    data['y'] = np.ceil(data['y'] / max_y * 5).astype(int) # round up

    COLUMNS = 15
    ROWS = 5
    param = [
        [0,0,0,0,0,0,0,0,0,0,0,0,0,0,0,0,0,0,0,0,0,0],
        [0,0,0,0,0,0,0,0,0,0,0,0,0,0,0,0,0,0,0,0,0,0],
        [0,0,0,0,0,0,0,0,0,0,0,0,0,0,0,0,0,0,0,0,0,0],
        [0,0,0,0,0,0,0,0,0,0,0,0,0,0,0,0,0,0,0,0,0,0],
        [0,0,0,0,0,0,0,0,0,0,1,0,0,0,0,0,0,0,0,0,0,0],
        [0,0,0,0,0,0,0,0,0,0,0,0,0,0,0,0,0,0,0,0,0,0],
    ]

    # check which keys we're lighting up depending on the data
    for c in range(1,COLUMNS):
        result = data['y'][data['x']==c].values
        for r in range(1,ROWS + 1):
            if result[0] >= r:
                param[ROWS - r] = hex2dec(COLORS[r - 1])

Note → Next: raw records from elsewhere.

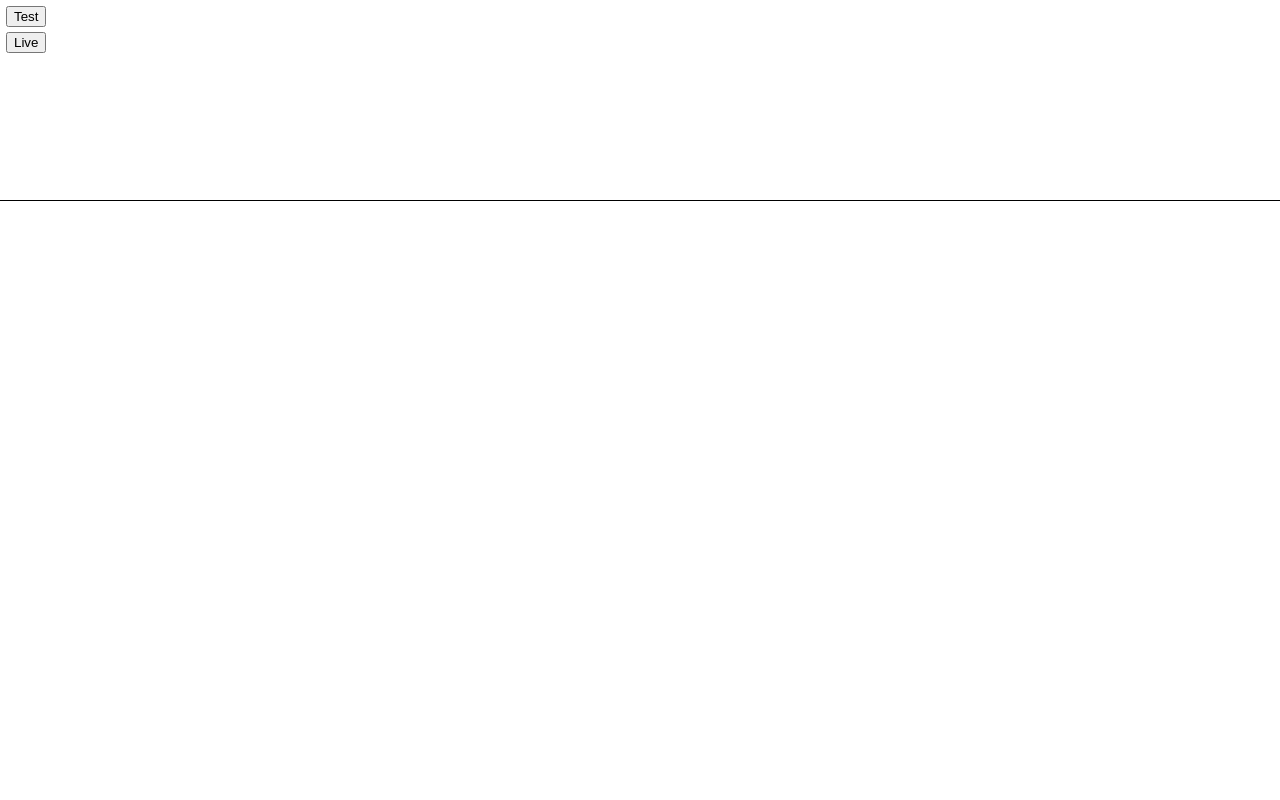
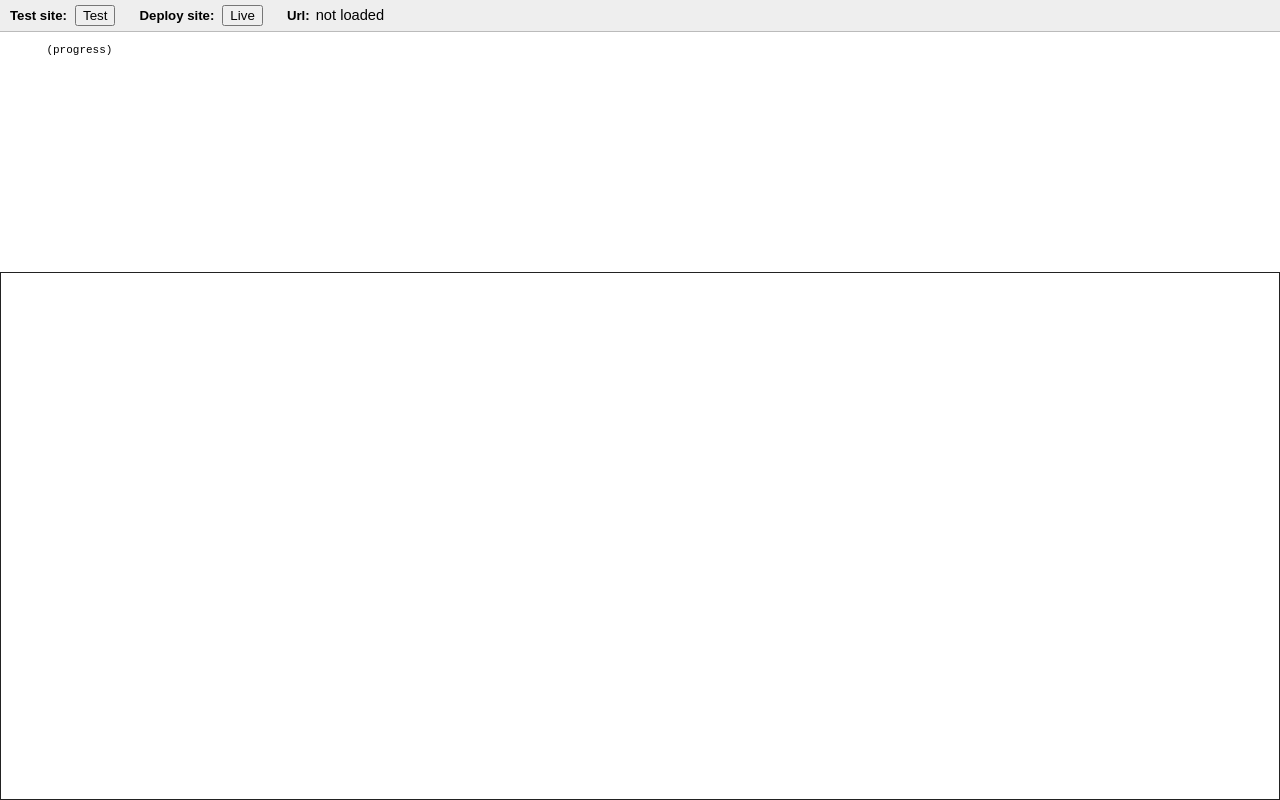
Before and after one commit to chbrown/dropyll, a website: page static/frame.html in a window 1280 px wide. Drawn offline with nearby package versions, Linux system fonts and the light colour scheme; no server answers.

Commit message:
Screw tables

```diff
--- a/static/frame.html
+++ b/static/frame.html
@@ -5,65 +5,82 @@
 <link rel="Shortcut Icon" href="/dropyll/static/favicon.ico">
 <link rel="icon" href="/dropyll/static/favicon.ico" type="image/x-icon">
 <style>
-  body {
+  html, body {
+    height: 100%;
+    overflow: hidden;
     margin: 0;
     padding: 0;
+    font-family: Arial, sans-serif;
+    font-size: 11pt;
+  }
+  * {
+    -moz-box-sizing: border-box;
+    -webkit-box-sizing: border-box;
+    box-sizing: border-box;
+  }
+  #container {
+    height: 100%;
   }
   #controls {
-    height: 200px;
+    background: #eee;
+    border-bottom: 1px solid #bbb;
+    height: 4%;
+  }
+  #log {
+    height: 30%;
+    font-size: 75%;
+    overflow: scroll;
+    font-family: "Courier New", Courier, serif;
+    white-space: pre;
+    padding: 0 20px;
+  }
+  #frame {
+    height: 66%;
   }
   iframe {
-    border: 0;
-    border-top: 1px solid black;
+    border: 1px solid #222;
+    width: 100%;
+    height: 100%;
   }
-  table {
-    width: 100%;
-  }
-  td {
-    vertical-align: top;
-  }
-  #log {
-    height: 186px;
-    font-size: 80%;
-    overflow: scroll;
-    width: 100%;
+  label {
+    font-weight: bold;
+    font-size: 90%;
+    margin: 5px 2px 5px 10px;
   }
   button {
-    display: block;
-    margin: 5px;
+    margin: 5px 10px 5px 2px;
   }
 </style>
 
-<div id="controls">
-  <table cellspacing="0">
-    <tr>
-      <td style="width: 50px">
-        <button value="test">Test</button>
-        <button value="live">Live</button>
-      </td>
-      <td>
-        <pre id="log">
-        </pre>
-      </td>
-  </table>
+<div id="container">
+  <div id="controls">
+    <label>Test site:</label>
+    <button value="test">Test</button>
+    <label>Deploy site:</label>
+    <button value="live">Live</button>
+    <label>Url:</label>
+    <span>not loaded</span>
+  </div>
+  <div id="log">
+    (progress)
+  </div>
+  <div id="frame">
+    <iframe>Page will be loaded here.</iframe>
+  </div>
 </div>
-<iframe style="width: 100%;">Page will be loaded here.</iframe>
 
 <script>
 var loc = window.location;
 var socket = io.connect(loc.protocol + '//' + loc.hostname, {port: loc.port});
+
 socket.on('log', function (data) {
   console.log(data);
   $("#log").append(data);
 });
+
 function refreshIframe(url) {
-  var $iframe = $('iframe'), iframe = $iframe[0];
-  // console.log("Refreshing to ", url);
-  var height = $(window).height();
-  $iframe.attr('src', url).on('load', function() {
-    console.log("$iframe -> 'load'", url);
-    $iframe.height((height - 211) + "px"); // 5px padding * 2, + 1 px border + 200 controls
-  });
+  $('#controls span').html(url);
+  $('iframe').attr('src', url);
 }
 socket.on('refresh', refreshIframe);
 
```
Also changed, not shown: 1 other file.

    # build the payload
    payload = {
        "effect" : "CHROMA_CUSTOM",
        "param" : param
    }

    # send the info to they REST server
    r = requests.put(sessionUrl + '/keyboard', json = payload)
    sleep(2)

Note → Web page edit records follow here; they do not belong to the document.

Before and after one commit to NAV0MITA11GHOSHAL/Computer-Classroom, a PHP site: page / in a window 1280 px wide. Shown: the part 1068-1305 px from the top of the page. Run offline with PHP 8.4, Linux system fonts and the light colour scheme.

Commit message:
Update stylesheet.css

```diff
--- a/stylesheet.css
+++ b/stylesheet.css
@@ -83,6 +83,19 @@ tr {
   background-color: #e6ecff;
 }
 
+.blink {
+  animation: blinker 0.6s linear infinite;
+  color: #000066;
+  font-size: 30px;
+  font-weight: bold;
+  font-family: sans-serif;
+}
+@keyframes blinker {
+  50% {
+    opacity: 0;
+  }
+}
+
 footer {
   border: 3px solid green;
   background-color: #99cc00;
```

End Result

What do you think? In my opinion it looks great! You can quickly glance at the keyboard, even a bit away from the desk and get an idea of what’s going on with your favorite report.

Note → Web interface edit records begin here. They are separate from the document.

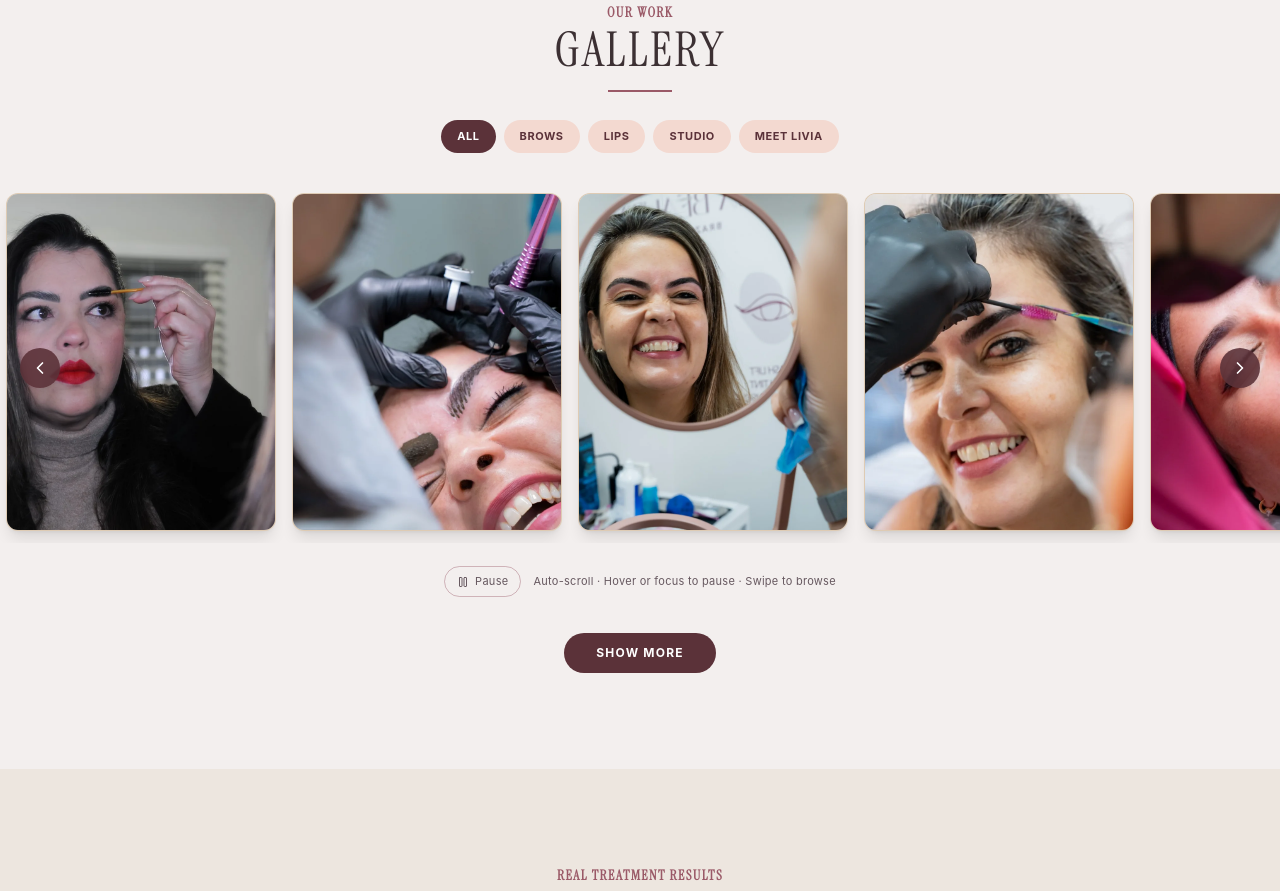
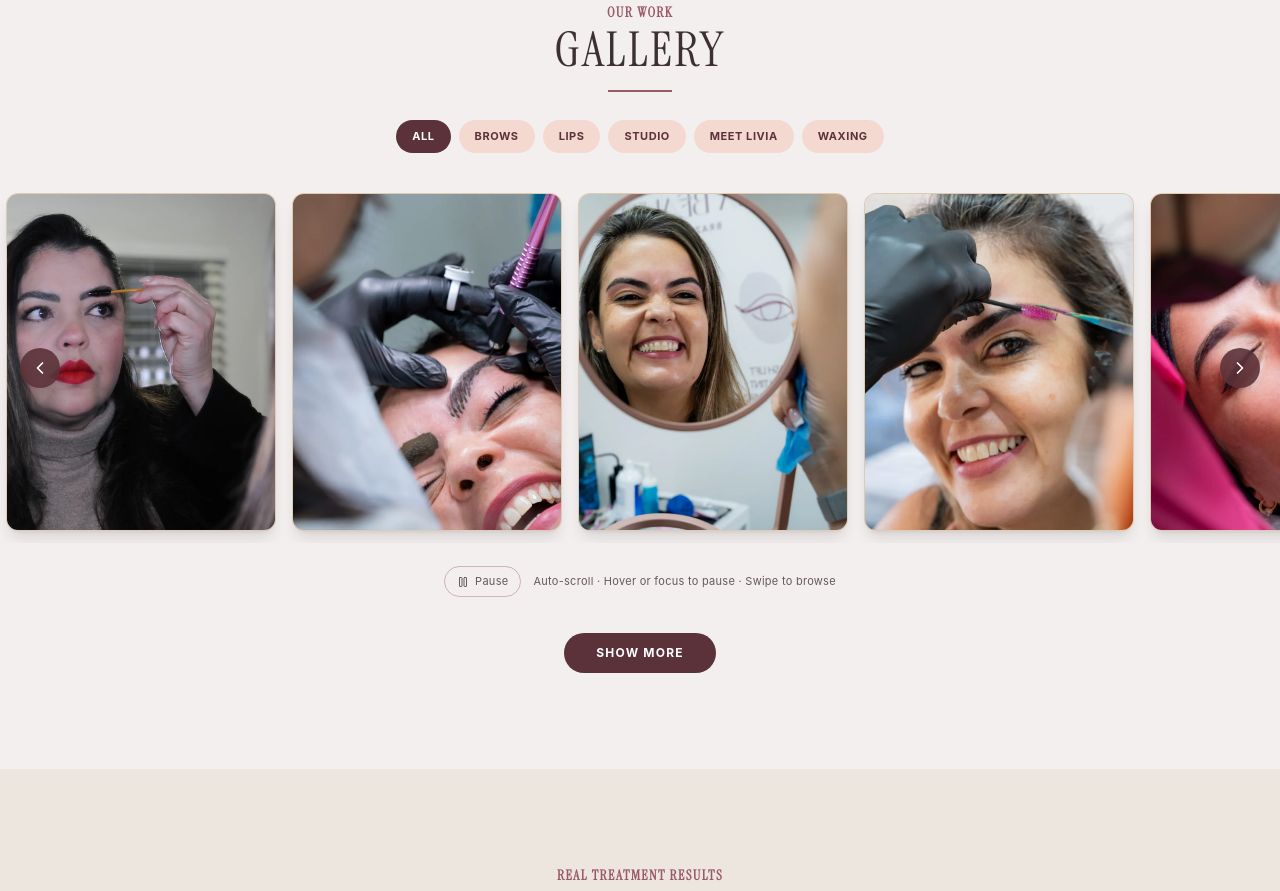
Before and after one commit to joorgeec3/Bella-Beauty-Brazil, a React (Vite) app: page / in a window 1280 px wide. Shown: the part 4100-4991 px from the top of the page. Built offline with nearby package versions, Linux system fonts and the light colour scheme; no server answers.

Commit message:
Prioritize real client photos and remove old portraits from featured gallery

```diff
--- a/src/components/GalleryMarquee.tsx
+++ b/src/components/GalleryMarquee.tsx
@@ -6,9 +6,9 @@ import { GalleryLightbox } from './GalleryLightbox';
 
 type Filter = 'All' | BellaGalleryCategory;
 const labels: Record<Language, Record<Filter, string>> = {
-  en: { All:'All', Brows:'Brows', Lips:'Lips', Lashes:'Lashes', Skin:'Skin', Studio:'Studio', Livia:'Meet Livia' },
-  pt: { All:'Todas', Brows:'Sobrancelhas', Lips:'Lábios', Lashes:'Cílios', Skin:'Pele', Studio:'Estúdio', Livia:'Conheça Livia' },
-  es: { All:'Todas', Brows:'Cejas', Lips:'Labios', Lashes:'Pestañas', Skin:'Piel', Studio:'Estudio', Livia:'Conoce a Livia' },
+  en: { All:'All', Brows:'Brows', Lips:'Lips', Lashes:'Lashes', Skin:'Skin', Studio:'Studio', Livia:'Meet Livia', Waxing:'Waxing' },
+  pt: { All:'Todas', Brows:'Sobrancelhas', Lips:'Lábios', Lashes:'Cílios', Skin:'Pele', Studio:'Estúdio', Livia:'Conheça Livia', Waxing:'Depilação' },
+  es: { All:'Todas', Brows:'Cejas', Lips:'Labios', Lashes:'Pestañas', Skin:'Piel', Studio:'Estudio', Livia:'Conoce a Livia', Waxing:'Depilación' },
 };
 
 export const GalleryMarquee: React.FC<{language:Language}> = ({ language }) => {
@@ -22,7 +22,7 @@ export const GalleryMarquee: React.FC<{language:Language}> = ({ language }) => {
   const driftDirectionRef = useRef(1);
   const hoveredRef = useRef(false);
   const resumeTimerRef = useRef<number | null>(null);
-  const categories = useMemo(() => (['All', 'Brows', 'Lips', 'Lashes', 'Skin', 'Studio', 'Livia'] as Filter[]).filter(c => c==='All' || bellaGallery.some(item=>item.category===c)),[]);
+  const categories = useMemo(() => (['All', 'Brows', 'Lips', 'Lashes', 'Skin', 'Studio', 'Livia', 'Waxing'] as Filter[]).filter(c => c==='All' || bellaGallery.some(item=>item.category===c)),[]);
   const current = useMemo(() => bellaGallery.filter(item=>filter==='All'||item.category===filter),[filter]);
   const shown = filter==='All' ? current.slice(0,limit) : current;
   // Never show cloned cards side-by-side when a filtered category has too few photos.
```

Expanding the Concept

Although the MicroStrategy REST API is not perfect, it does have a ton of functionality that we can leverage to expand our concept. We can:

  • Add threshold support: make the keyboard light up a certain color (even read it from MicroStrategy) depending on the value.
  • Make use of the keyboard’s shortcut keys so that they dynamically link us to reports that require our attention.
  • Have the keyboard blink when a new version of our report is ready.
  • And many more.

Conclusion

To recap, I just showed you how simple it is to bring business analytics to your keyboard. No need to open email, turn on your cellphone, or anything else. Get instantly alerted to business conditions you predefined and act upon them right then and there. This is just one more example of how we can have analytics blend seamlessly into our daily lives and make our jobs easier.

Hopefully this sparked your curiosity and got your ideas flowing. Be sure to send me a note if you have questions or need help!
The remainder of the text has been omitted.